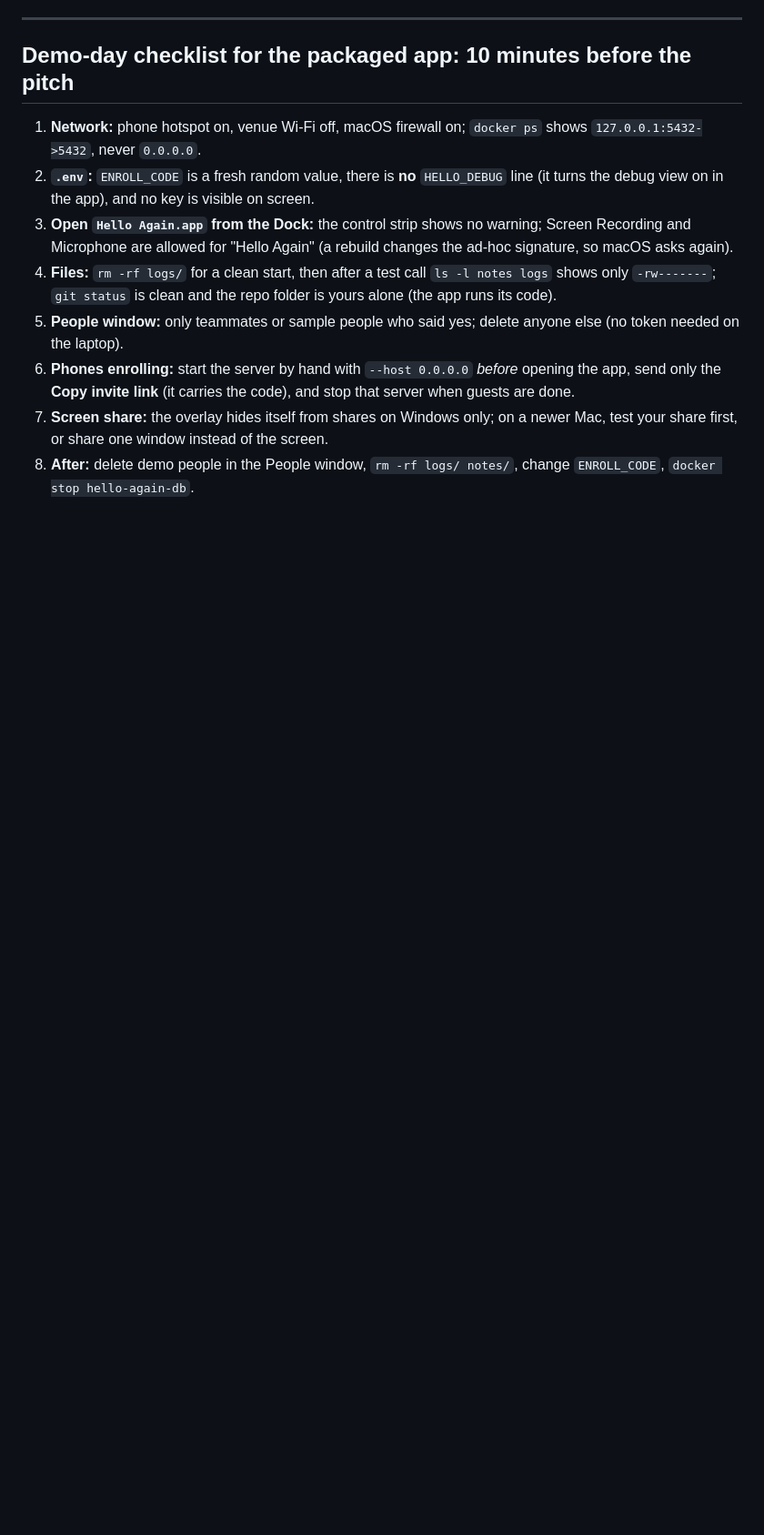
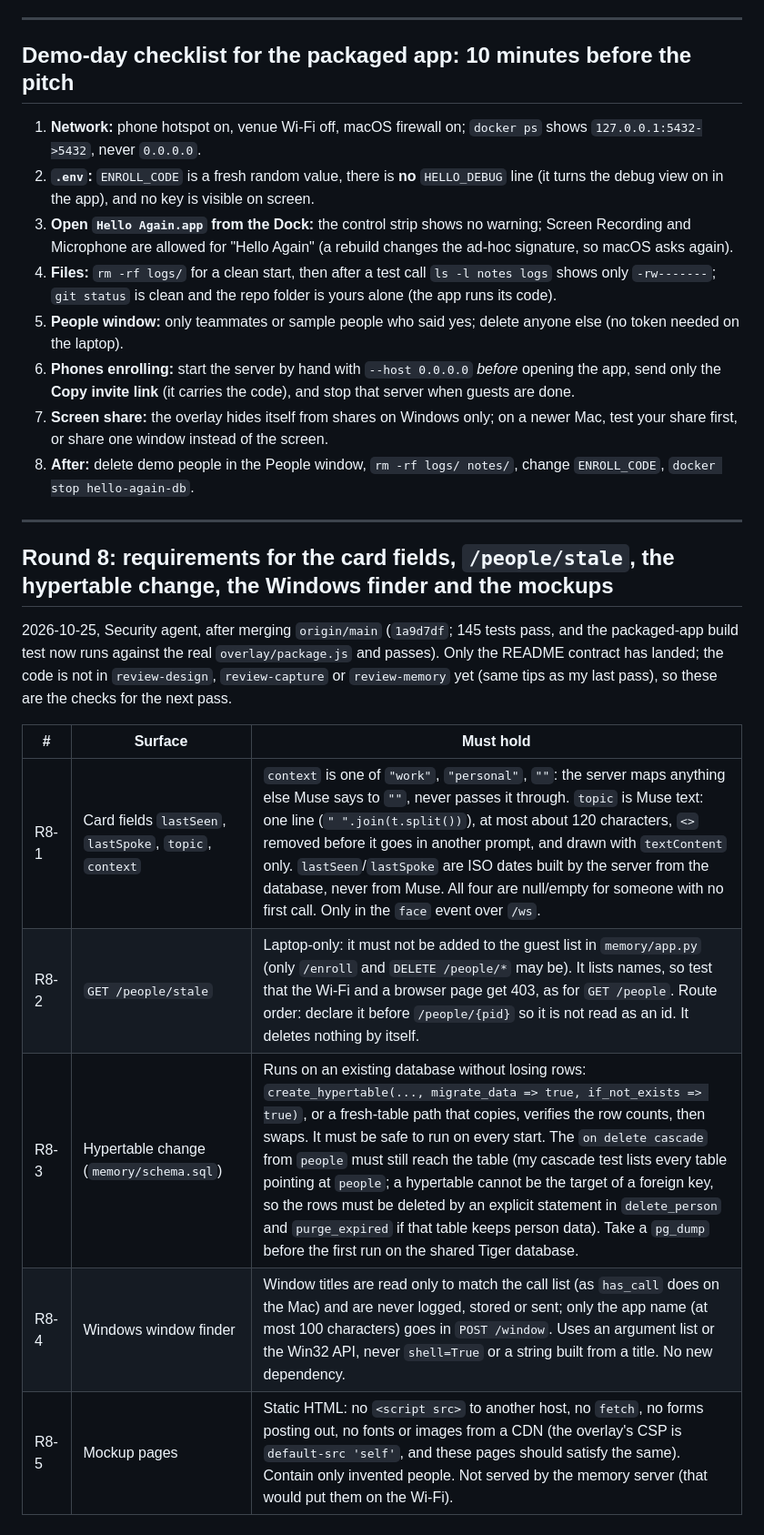
Before and after one commit to okyoiu/hacktx, a Markdown page: docs/security-review.md, the part around the change. Shown at 91% size. Drawn GitHub-style; blank space fills up the shorter version.

Commit message:
tools: round 8 requirements (card fields, stale, hypertable, Windows finder, mockups)
Co-Authored-By: Claude Sonnet 5.5 <noreply@anthropic.com>

```diff
--- a/docs/security-review.md
+++ b/docs/security-review.md
@@ -381,3 +381,17 @@ Checked by applying the commits to a scratch copy of this branch and running `to
 6. **Phones enrolling:** start the server by hand with `--host 0.0.0.0` *before* opening the app, send only the **Copy invite link** (it carries the code), and stop that server when guests are done.
 7. **Screen share:** the overlay hides itself from shares on Windows only; on a newer Mac, test your share first, or share one window instead of the screen.
 8. **After:** delete demo people in the People window, `rm -rf logs/ notes/`, change `ENROLL_CODE`, `docker stop hello-again-db`.
+
+---
+
+## Round 8: requirements for the card fields, `/people/stale`, the hypertable change, the Windows finder and the mockups
+
+2026-10-25, Security agent, after merging `origin/main` (`1a9d7df`; 145 tests pass, and the packaged-app build test now runs against the real `overlay/package.js` and passes). Only the README contract has landed; the code is not in `review-design`, `review-capture` or `review-memory` yet (same tips as my last pass), so these are the checks for the next pass.
+
+| # | Surface | Must hold |
+|---|---|---|
+| R8-1 | Card fields `lastSeen`, `lastSpoke`, `topic`, `context` | `context` is one of `"work"`, `"personal"`, `""`: the server maps anything else Muse says to `""`, never passes it through. `topic` is Muse text: one line (`" ".join(t.split())`), at most about 120 characters, `<>` removed before it goes in another prompt, and drawn with `textContent` only. `lastSeen`/`lastSpoke` are ISO dates built by the server from the database, never from Muse. All four are null/empty for someone with no first call. Only in the `face` event over `/ws`. |
+| R8-2 | `GET /people/stale` | Laptop-only: it must not be added to the guest list in `memory/app.py` (only `/enroll` and `DELETE /people/*` may be). It lists names, so test that the Wi-Fi and a browser page get 403, as for `GET /people`. Route order: declare it before `/people/{pid}` so it is not read as an id. It deletes nothing by itself. |
+| R8-3 | Hypertable change (`memory/schema.sql`) | Runs on an existing database without losing rows: `create_hypertable(..., migrate_data => true, if_not_exists => true)`, or a fresh-table path that copies, verifies the row counts, then swaps. It must be safe to run on every start. The `on delete cascade` from `people` must still reach the table (my cascade test lists every table pointing at `people`; a hypertable cannot be the target of a foreign key, so the rows must be deleted by an explicit statement in `delete_person` and `purge_expired` if that table keeps person data). Take a `pg_dump` before the first run on the shared Tiger database. |
+| R8-4 | Windows window finder | Window titles are read only to match the call list (as `has_call` does on the Mac) and are never logged, stored or sent; only the app name (at most 100 characters) goes in `POST /window`. Uses an argument list or the Win32 API, never `shell=True` or a string built from a title. No new dependency. |
+| R8-5 | Mockup pages | Static HTML: no `<script src>` to another host, no `fetch`, no forms posting out, no fonts or images from a CDN (the overlay's CSP is `default-src 'self'`, and these pages should satisfy the same). Contain only invented people. Not served by the memory server (that would put them on the Wi-Fi). |
```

◆ ◆ ◆

# [Requirement]
Please output every record above exactly. Leave the pictures out.

# [Completed task]
Before and after one commit to okyoiu/hacktx, a Markdown page: docs/security-review.md, the part around the change. Shown at 91% size. Drawn GitHub-style; blank space fills up the shorter version.

Commit message:
tools: round 8 requirements (card fields, stale, hypertable, Windows finder, mockups)
Co-Authored-By: Claude Sonnet 5.5 <noreply@anthropic.com>

```diff
--- a/docs/security-review.md
+++ b/docs/security-review.md
@@ -381,3 +381,17 @@ Checked by applying the commits to a scratch copy of this branch and running `to
 6. **Phones enrolling:** start the server by hand with `--host 0.0.0.0` *before* opening the app, send only the **Copy invite link** (it carries the code), and stop that server when guests are done.
 7. **Screen share:** the overlay hides itself from shares on Windows only; on a newer Mac, test your share first, or share one window instead of the screen.
 8. **After:** delete demo people in the People window, `rm -rf logs/ notes/`, change `ENROLL_CODE`, `docker stop hello-again-db`.
+
+---
+
+## Round 8: requirements for the card fields, `/people/stale`, the hypertable change, the Windows finder and the mockups
+
+2026-10-25, Security agent, after merging `origin/main` (`1a9d7df`; 145 tests pass, and the packaged-app build test now runs against the real `overlay/package.js` and passes). Only the README contract has landed; the code is not in `review-design`, `review-capture` or `review-memory` yet (same tips as my last pass), so these are the checks for the next pass.
+
+| # | Surface | Must hold |
+|---|---|---|
+| R8-1 | Card fields `lastSeen`, `lastSpoke`, `topic`, `context` | `context` is one of `"work"`, `"personal"`, `""`: the server maps anything else Muse says to `""`, never passes it through. `topic` is Muse text: one line (`" ".join(t.split())`), at most about 120 characters, `<>` removed before it goes in another prompt, and drawn with `textContent` only. `lastSeen`/`lastSpoke` are ISO dates built by the server from the database, never from Muse. All four are null/empty for someone with no first call. Only in the `face` event over `/ws`. |
+| R8-2 | `GET /people/stale` | Laptop-only: it must not be added to the guest list in `memory/app.py` (only `/enroll` and `DELETE /people/*` may be). It lists names, so test that the Wi-Fi and a browser page get 403, as for `GET /people`. Route order: declare it before `/people/{pid}` so it is not read as an id. It deletes nothing by itself. |
+| R8-3 | Hypertable change (`memory/schema.sql`) | Runs on an existing database without losing rows: `create_hypertable(..., migrate_data => true, if_not_exists => true)`, or a fresh-table path that copies, verifies the row counts, then swaps. It must be safe to run on every start. The `on delete cascade` from `people` must still reach the table (my cascade test lists every table pointing at `people`; a hypertable cannot be the target of a foreign key, so the rows must be deleted by an explicit statement in `delete_person` and `purge_expired` if that table keeps person data). Take a `pg_dump` before the first run on the shared Tiger database. |
+| R8-4 | Windows window finder | Window titles are read only to match the call list (as `has_call` does on the Mac) and are never logged, stored or sent; only the app name (at most 100 characters) goes in `POST /window`. Uses an argument list or the Win32 API, never `shell=True` or a string built from a title. No new dependency. |
+| R8-5 | Mockup pages | Static HTML: no `<script src>` to another host, no `fetch`, no forms posting out, no fonts or images from a CDN (the overlay's CSP is `default-src 'self'`, and these pages should satisfy the same). Contain only invented people. Not served by the memory server (that would put them on the Wi-Fi). |
```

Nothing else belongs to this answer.